[Opening RECORDS SUPPLIED section]
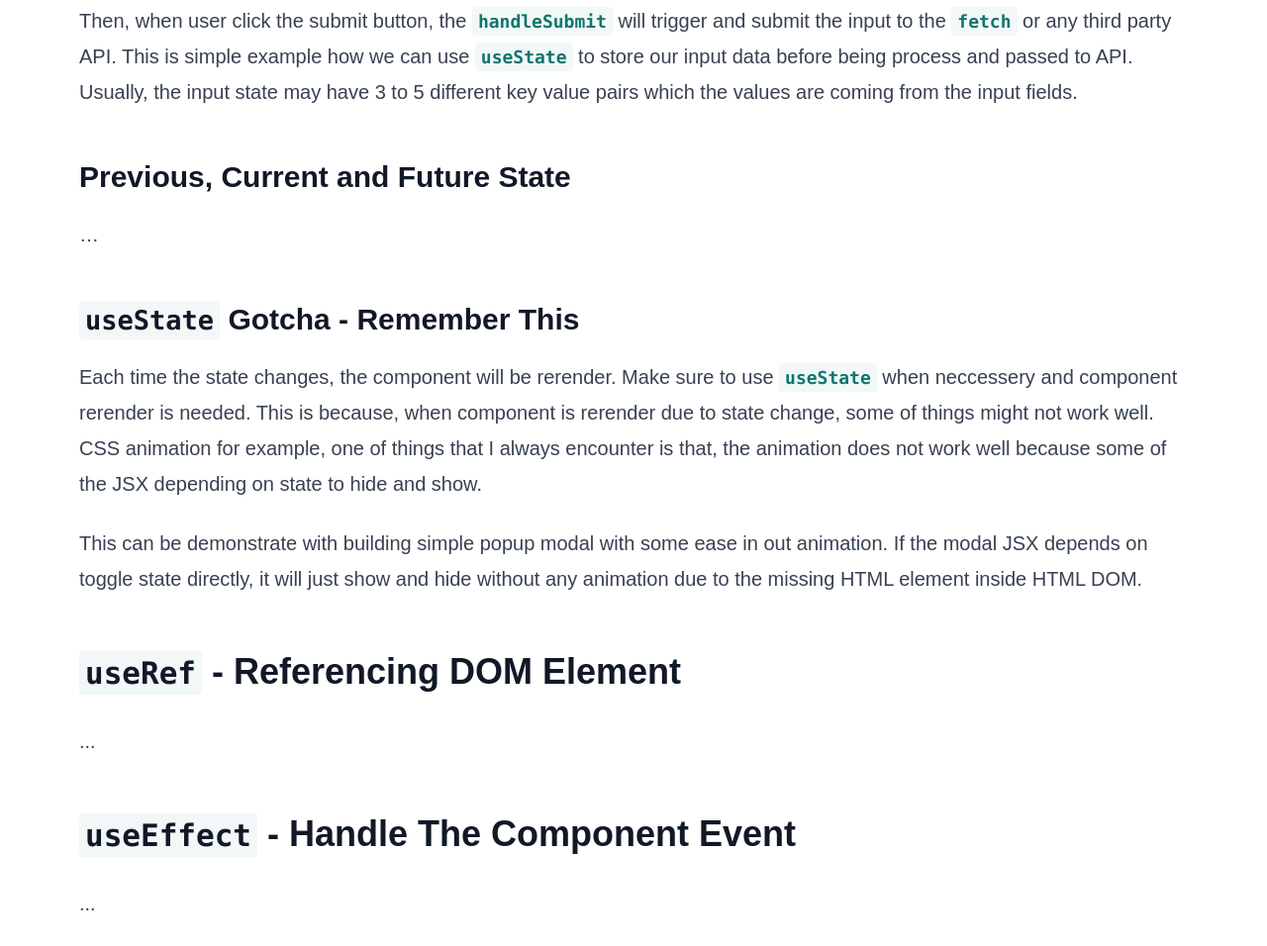
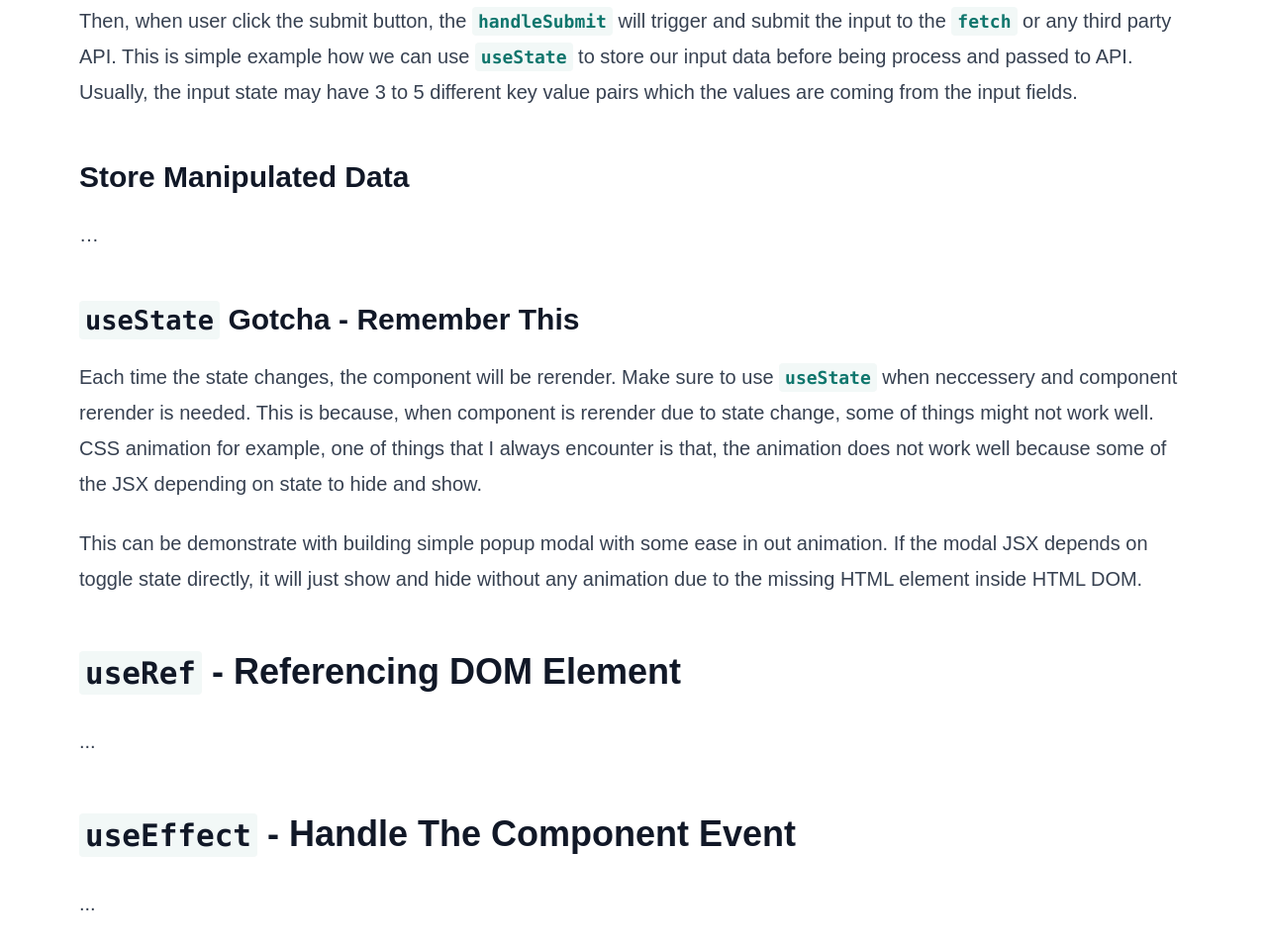
Before and after one commit to m-amirazmi/amirazmi-astro, an Astro site: page /blog/my-commonly-used-react-hooks in a window 1280 px wide. Shown: the part 5576-6532 px from the top of the page at 99% size. Built offline with nearby package versions, Linux system fonts and the light colour scheme; Astro itself is replaced by a stand-in of ours.

Commit message:
Update my-commonly-used-react-hooks.mdx

```diff
--- a/src/pages/blog/my-commonly-used-react-hooks.mdx
+++ b/src/pages/blog/my-commonly-used-react-hooks.mdx
@@ -147,7 +147,7 @@ The input state above will be updated each time user insert any text input into
 
 Then, when user click the submit button, the `handleSubmit` will trigger and submit the input to the `fetch` or any third party API. This is simple example how we can use `useState` to store our input data before being process and passed to API. Usually, the input state may have 3 to 5 different key value pairs which the values are coming from the input fields.
 
-### Previous, Current and Future State
+### Store Manipulated Data
 
 …
 
```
[Closing RECORDS SUPPLIED section]
» **TASK ITEM**
Your copy must repeat the data word for word and show none of its images.

» **RESULT BELOW**
Before and after one commit to m-amirazmi/amirazmi-astro, an Astro site: page /blog/my-commonly-used-react-hooks in a window 1280 px wide. Shown: the part 5576-6532 px from the top of the page at 99% size. Built offline with nearby package versions, Linux system fonts and the light colour scheme; Astro itself is replaced by a stand-in of ours.

Commit message:
Update my-commonly-used-react-hooks.mdx

```diff
--- a/src/pages/blog/my-commonly-used-react-hooks.mdx
+++ b/src/pages/blog/my-commonly-used-react-hooks.mdx
@@ -147,7 +147,7 @@ The input state above will be updated each time user insert any text input into
 
 Then, when user click the submit button, the `handleSubmit` will trigger and submit the input to the `fetch` or any third party API. This is simple example how we can use `useState` to store our input data before being process and passed to API. Usually, the input state may have 3 to 5 different key value pairs which the values are coming from the input fields.
 
-### Previous, Current and Future State
+### Store Manipulated Data
 
 …
 
```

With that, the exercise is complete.